Exercise data:
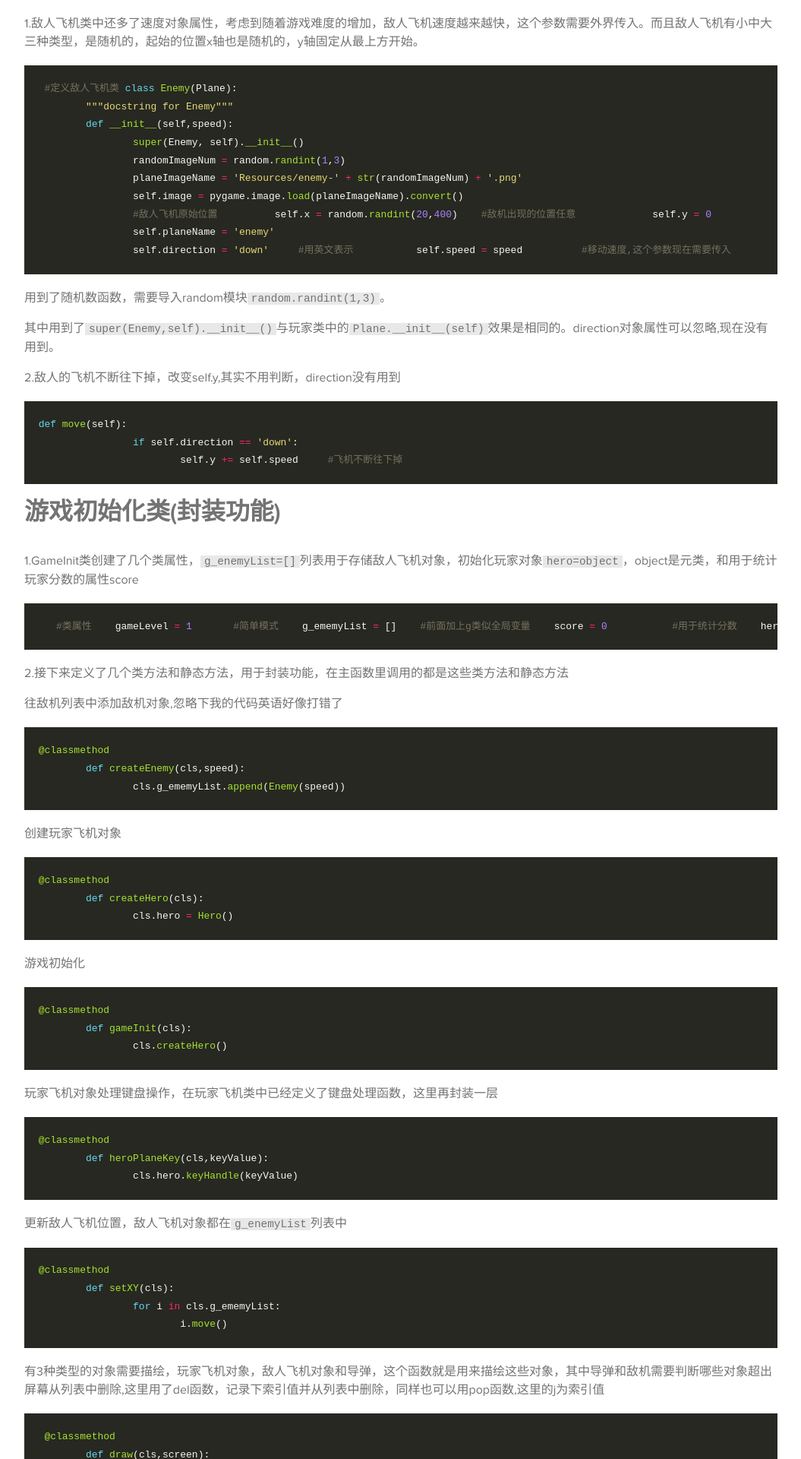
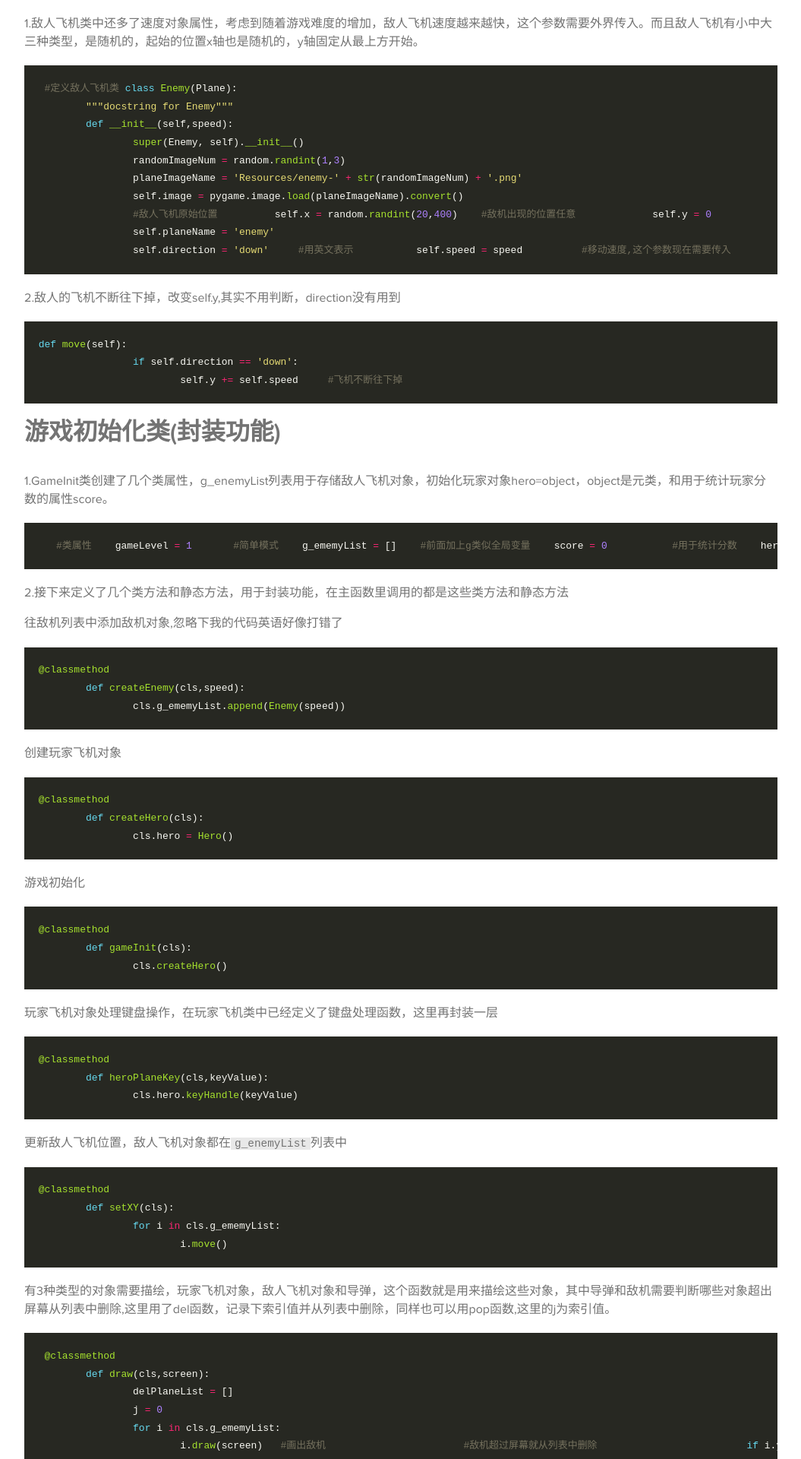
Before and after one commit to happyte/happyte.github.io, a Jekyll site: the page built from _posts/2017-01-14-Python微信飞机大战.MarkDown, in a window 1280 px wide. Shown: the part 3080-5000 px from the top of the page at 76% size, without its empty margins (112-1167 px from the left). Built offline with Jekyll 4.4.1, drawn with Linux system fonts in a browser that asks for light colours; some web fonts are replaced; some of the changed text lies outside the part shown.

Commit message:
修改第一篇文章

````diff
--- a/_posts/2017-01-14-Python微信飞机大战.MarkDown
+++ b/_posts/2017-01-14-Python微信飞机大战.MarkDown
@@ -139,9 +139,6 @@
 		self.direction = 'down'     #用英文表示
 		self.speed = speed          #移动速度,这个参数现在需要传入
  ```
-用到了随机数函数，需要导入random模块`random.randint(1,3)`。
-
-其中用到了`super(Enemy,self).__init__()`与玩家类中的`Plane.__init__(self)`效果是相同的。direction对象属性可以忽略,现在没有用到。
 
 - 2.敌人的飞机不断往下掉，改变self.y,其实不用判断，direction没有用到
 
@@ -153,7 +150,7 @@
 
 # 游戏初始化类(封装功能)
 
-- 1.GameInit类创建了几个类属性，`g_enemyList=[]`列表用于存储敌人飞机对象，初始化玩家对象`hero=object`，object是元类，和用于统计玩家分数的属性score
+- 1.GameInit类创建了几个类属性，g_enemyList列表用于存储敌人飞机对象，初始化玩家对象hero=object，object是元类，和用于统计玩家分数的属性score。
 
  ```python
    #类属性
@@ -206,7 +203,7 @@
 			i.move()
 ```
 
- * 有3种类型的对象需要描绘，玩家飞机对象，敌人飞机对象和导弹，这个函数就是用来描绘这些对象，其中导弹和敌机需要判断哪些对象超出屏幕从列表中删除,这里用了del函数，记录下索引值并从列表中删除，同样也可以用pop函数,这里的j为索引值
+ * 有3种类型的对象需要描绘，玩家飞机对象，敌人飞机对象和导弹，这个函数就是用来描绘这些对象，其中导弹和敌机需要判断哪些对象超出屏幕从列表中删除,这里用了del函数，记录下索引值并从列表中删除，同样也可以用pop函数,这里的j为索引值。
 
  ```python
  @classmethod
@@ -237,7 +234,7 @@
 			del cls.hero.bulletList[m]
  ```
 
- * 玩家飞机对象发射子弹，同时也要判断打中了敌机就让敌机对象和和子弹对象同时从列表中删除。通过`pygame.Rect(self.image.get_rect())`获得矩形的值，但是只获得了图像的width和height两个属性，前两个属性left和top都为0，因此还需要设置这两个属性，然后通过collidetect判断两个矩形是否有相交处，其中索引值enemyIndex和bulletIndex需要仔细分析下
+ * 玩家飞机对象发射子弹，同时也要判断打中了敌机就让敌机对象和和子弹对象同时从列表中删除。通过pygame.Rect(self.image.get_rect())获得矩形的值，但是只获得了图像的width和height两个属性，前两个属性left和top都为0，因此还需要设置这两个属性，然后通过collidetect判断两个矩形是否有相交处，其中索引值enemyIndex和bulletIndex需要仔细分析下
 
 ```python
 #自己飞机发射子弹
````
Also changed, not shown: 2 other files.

==

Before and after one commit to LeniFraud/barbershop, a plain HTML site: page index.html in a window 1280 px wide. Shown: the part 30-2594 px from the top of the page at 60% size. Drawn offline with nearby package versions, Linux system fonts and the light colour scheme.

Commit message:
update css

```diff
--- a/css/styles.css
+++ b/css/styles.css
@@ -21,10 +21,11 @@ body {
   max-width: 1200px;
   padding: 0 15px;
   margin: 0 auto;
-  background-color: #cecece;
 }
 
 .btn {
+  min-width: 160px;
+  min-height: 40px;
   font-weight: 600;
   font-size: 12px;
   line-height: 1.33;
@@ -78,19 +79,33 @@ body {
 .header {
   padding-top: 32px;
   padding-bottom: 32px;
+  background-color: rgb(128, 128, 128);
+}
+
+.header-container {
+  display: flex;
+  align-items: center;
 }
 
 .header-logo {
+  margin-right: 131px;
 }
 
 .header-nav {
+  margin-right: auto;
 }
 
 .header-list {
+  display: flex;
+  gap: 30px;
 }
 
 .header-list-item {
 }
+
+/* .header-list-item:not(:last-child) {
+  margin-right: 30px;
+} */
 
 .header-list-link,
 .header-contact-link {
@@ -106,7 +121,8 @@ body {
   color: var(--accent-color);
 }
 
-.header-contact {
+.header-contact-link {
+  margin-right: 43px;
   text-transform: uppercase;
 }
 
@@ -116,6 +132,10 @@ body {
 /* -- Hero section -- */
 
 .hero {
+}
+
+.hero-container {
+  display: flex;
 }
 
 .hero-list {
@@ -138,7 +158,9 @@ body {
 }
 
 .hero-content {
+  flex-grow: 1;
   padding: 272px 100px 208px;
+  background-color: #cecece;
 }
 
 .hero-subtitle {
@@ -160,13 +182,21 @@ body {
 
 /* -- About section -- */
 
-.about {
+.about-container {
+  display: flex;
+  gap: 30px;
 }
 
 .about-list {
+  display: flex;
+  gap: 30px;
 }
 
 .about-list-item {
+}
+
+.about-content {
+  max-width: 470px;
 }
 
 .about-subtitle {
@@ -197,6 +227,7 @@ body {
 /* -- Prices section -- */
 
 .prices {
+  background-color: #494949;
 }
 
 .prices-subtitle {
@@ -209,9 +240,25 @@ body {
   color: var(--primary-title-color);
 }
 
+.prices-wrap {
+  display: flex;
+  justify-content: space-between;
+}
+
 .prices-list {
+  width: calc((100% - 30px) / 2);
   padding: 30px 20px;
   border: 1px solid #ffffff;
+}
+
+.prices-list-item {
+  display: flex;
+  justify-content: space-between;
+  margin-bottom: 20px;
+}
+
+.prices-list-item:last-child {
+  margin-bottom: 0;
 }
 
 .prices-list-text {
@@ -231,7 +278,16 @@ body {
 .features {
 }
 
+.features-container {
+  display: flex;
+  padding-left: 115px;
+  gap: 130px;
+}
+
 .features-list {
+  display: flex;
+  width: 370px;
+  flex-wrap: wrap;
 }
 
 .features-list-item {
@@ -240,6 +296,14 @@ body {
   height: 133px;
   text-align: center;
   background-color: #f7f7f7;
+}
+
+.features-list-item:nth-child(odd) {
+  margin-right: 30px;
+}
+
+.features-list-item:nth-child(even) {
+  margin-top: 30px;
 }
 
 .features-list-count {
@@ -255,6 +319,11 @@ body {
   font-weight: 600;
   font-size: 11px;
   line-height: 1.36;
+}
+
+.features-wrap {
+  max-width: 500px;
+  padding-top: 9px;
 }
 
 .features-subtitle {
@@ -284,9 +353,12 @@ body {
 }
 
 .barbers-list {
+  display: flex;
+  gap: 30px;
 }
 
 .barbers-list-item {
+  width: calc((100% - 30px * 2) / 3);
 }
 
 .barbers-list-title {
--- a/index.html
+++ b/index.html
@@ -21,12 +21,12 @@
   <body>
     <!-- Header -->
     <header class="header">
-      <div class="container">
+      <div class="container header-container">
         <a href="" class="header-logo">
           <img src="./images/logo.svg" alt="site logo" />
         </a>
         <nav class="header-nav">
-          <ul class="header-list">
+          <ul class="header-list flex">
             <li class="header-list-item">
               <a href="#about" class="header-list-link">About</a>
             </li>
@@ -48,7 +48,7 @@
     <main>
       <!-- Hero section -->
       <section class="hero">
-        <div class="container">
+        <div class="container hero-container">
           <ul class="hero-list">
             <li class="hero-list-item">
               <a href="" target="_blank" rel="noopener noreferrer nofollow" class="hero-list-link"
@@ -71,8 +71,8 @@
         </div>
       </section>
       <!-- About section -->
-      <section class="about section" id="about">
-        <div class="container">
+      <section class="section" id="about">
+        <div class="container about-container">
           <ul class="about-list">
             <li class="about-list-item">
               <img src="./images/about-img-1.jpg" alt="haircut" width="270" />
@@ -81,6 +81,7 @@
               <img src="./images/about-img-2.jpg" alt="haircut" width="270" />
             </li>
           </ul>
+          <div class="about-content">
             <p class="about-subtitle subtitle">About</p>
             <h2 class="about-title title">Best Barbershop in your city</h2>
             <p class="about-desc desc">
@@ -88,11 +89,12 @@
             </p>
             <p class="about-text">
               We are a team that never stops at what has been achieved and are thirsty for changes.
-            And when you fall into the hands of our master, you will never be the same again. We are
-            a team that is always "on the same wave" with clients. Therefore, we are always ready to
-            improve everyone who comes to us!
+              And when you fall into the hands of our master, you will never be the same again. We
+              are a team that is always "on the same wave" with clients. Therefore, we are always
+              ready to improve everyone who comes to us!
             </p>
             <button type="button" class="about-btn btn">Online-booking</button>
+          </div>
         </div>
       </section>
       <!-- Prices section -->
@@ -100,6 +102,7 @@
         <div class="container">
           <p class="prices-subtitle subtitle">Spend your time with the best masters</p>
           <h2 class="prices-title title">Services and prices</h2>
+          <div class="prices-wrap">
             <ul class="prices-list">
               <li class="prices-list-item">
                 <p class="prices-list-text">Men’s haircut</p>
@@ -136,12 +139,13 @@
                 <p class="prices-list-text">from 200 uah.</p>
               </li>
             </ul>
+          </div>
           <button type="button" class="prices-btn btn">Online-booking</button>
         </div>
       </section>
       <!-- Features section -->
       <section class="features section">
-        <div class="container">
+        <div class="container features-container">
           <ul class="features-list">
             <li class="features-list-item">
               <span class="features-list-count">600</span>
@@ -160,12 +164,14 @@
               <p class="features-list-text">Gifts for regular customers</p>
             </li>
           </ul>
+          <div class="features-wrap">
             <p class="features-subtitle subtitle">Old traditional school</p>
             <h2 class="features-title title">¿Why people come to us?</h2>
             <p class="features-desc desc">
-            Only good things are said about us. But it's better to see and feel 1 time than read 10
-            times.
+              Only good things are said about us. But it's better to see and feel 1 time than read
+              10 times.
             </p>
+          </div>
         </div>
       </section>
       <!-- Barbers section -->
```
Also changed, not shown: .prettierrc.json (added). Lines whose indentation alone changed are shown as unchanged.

Task prompt:
Going through the entries, return every line holding the word "padding".

Exercise answer:
   padding: 0 15px;
   padding-top: 32px;
   padding-bottom: 32px;
   padding: 272px 100px 208px;
   padding: 30px 20px;
+  padding-left: 115px;
+  padding-top: 9px;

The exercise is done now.